- **Work instructions**: Give the listing again word for word, excluding the pictures it contains.

- **Task data**:
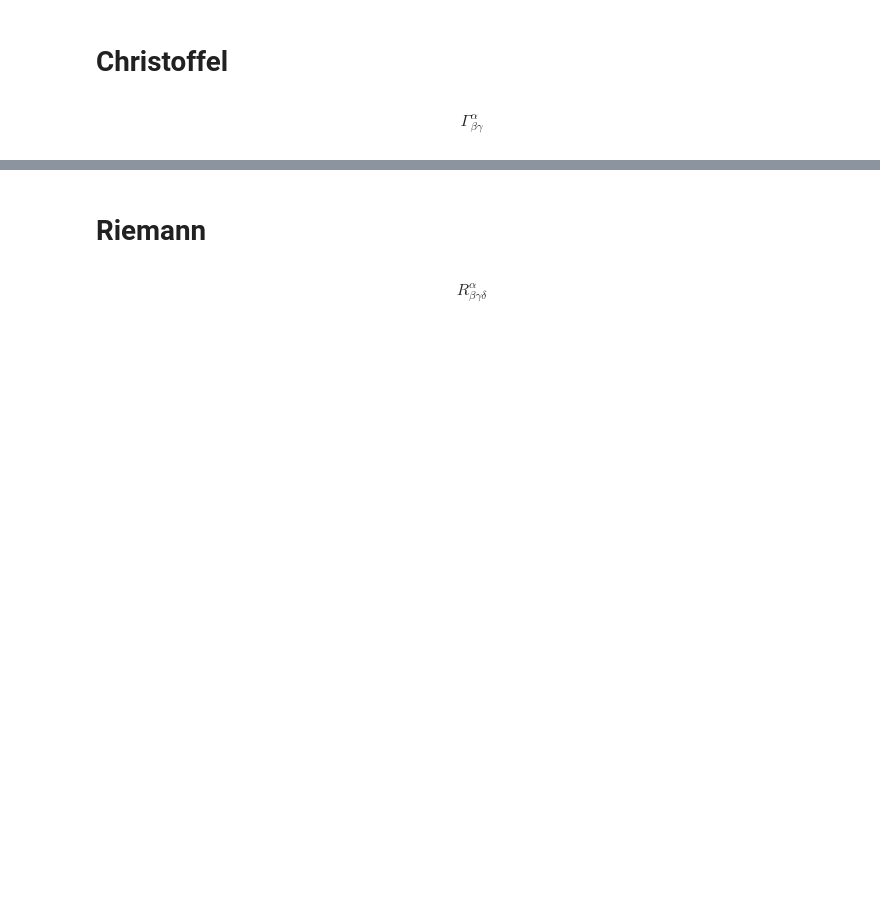
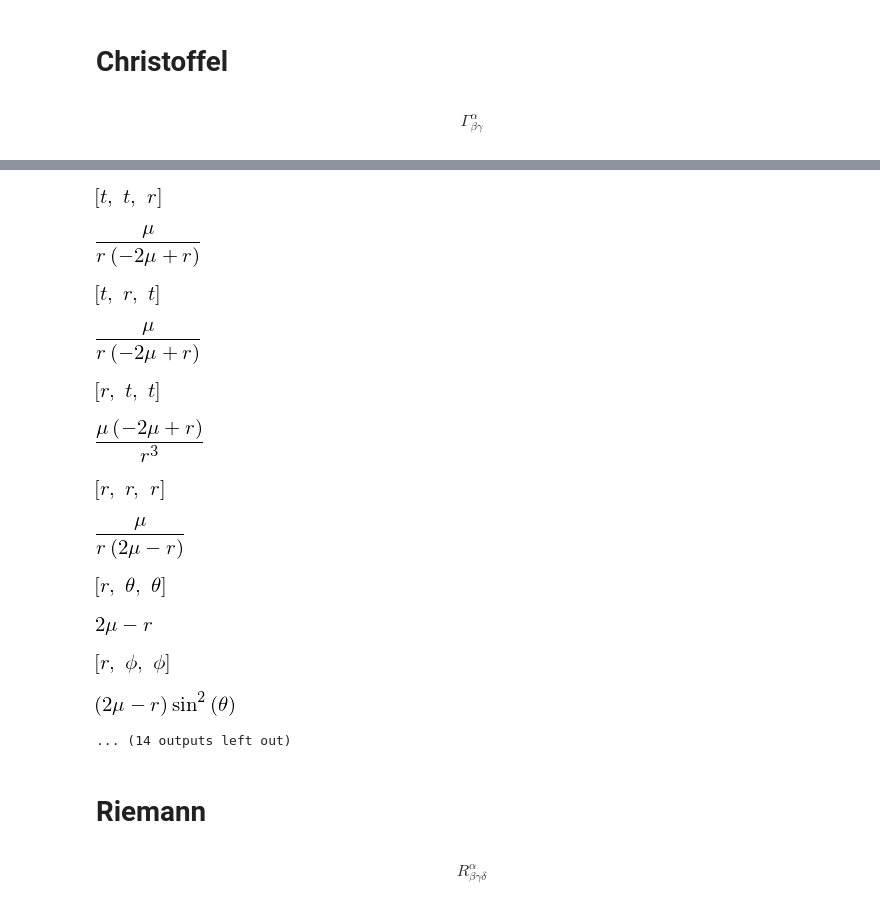
Before and after one commit to ER-Franco/TOPICOS_II, a Jupyter notebook: kerr_real.ipynb, the cells around one changed output, grey strips where cells are left out. Drawn from its saved outputs; the diff is of its cells as text; code cells hidden in the pictures; blank space fills up the shorter version.

```diff
--- a/kerr_real.ipynb
+++ b/kerr_real.ipynb
@@ -108,3 +134,23 @@ for i in chr_latex:
+# %%
+for i in range(chris_sage.size):
+    chris_check = sp.simplify(chris_python[i].subs(a, 0))
+    if chris_check != 0:
+        display([coord[indices.iat[i, 0]], coord[indices.iat[i, 1]], coord[indices.iat[i, 2]]])
+        display(chris_check)
+# %% [output]
+[figure, added]
+[figure, added]
+[figure, added]
+[figure, added]
+[figure, added]
+[figure, added]
+[figure, added]
+[figure, added]
+[figure, added]
+[figure, added]
+[figure, added]
+[figure, added]
+... (14 outputs left out)
 # %% [markdown]
 # Riemann
 # %% [markdown]
```
Also changed, not shown: parts of 9 cells of this notebook, 25 other files.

- **Task output**:
Before and after one commit to ER-Franco/TOPICOS_II, a Jupyter notebook: kerr_real.ipynb, the cells around one changed output, grey strips where cells are left out. Drawn from its saved outputs; the diff is of its cells as text; code cells hidden in the pictures; blank space fills up the shorter version.

```diff
--- a/kerr_real.ipynb
+++ b/kerr_real.ipynb
@@ -108,3 +134,23 @@ for i in chr_latex:
+# %%
+for i in range(chris_sage.size):
+    chris_check = sp.simplify(chris_python[i].subs(a, 0))
+    if chris_check != 0:
+        display([coord[indices.iat[i, 0]], coord[indices.iat[i, 1]], coord[indices.iat[i, 2]]])
+        display(chris_check)
+# %% [output]
+[figure, added]
+[figure, added]
+[figure, added]
+[figure, added]
+[figure, added]
+[figure, added]
+[figure, added]
+[figure, added]
+[figure, added]
+[figure, added]
+[figure, added]
+[figure, added]
+... (14 outputs left out)
 # %% [markdown]
 # Riemann
 # %% [markdown]
```
Also changed, not shown: parts of 9 cells of this notebook, 25 other files.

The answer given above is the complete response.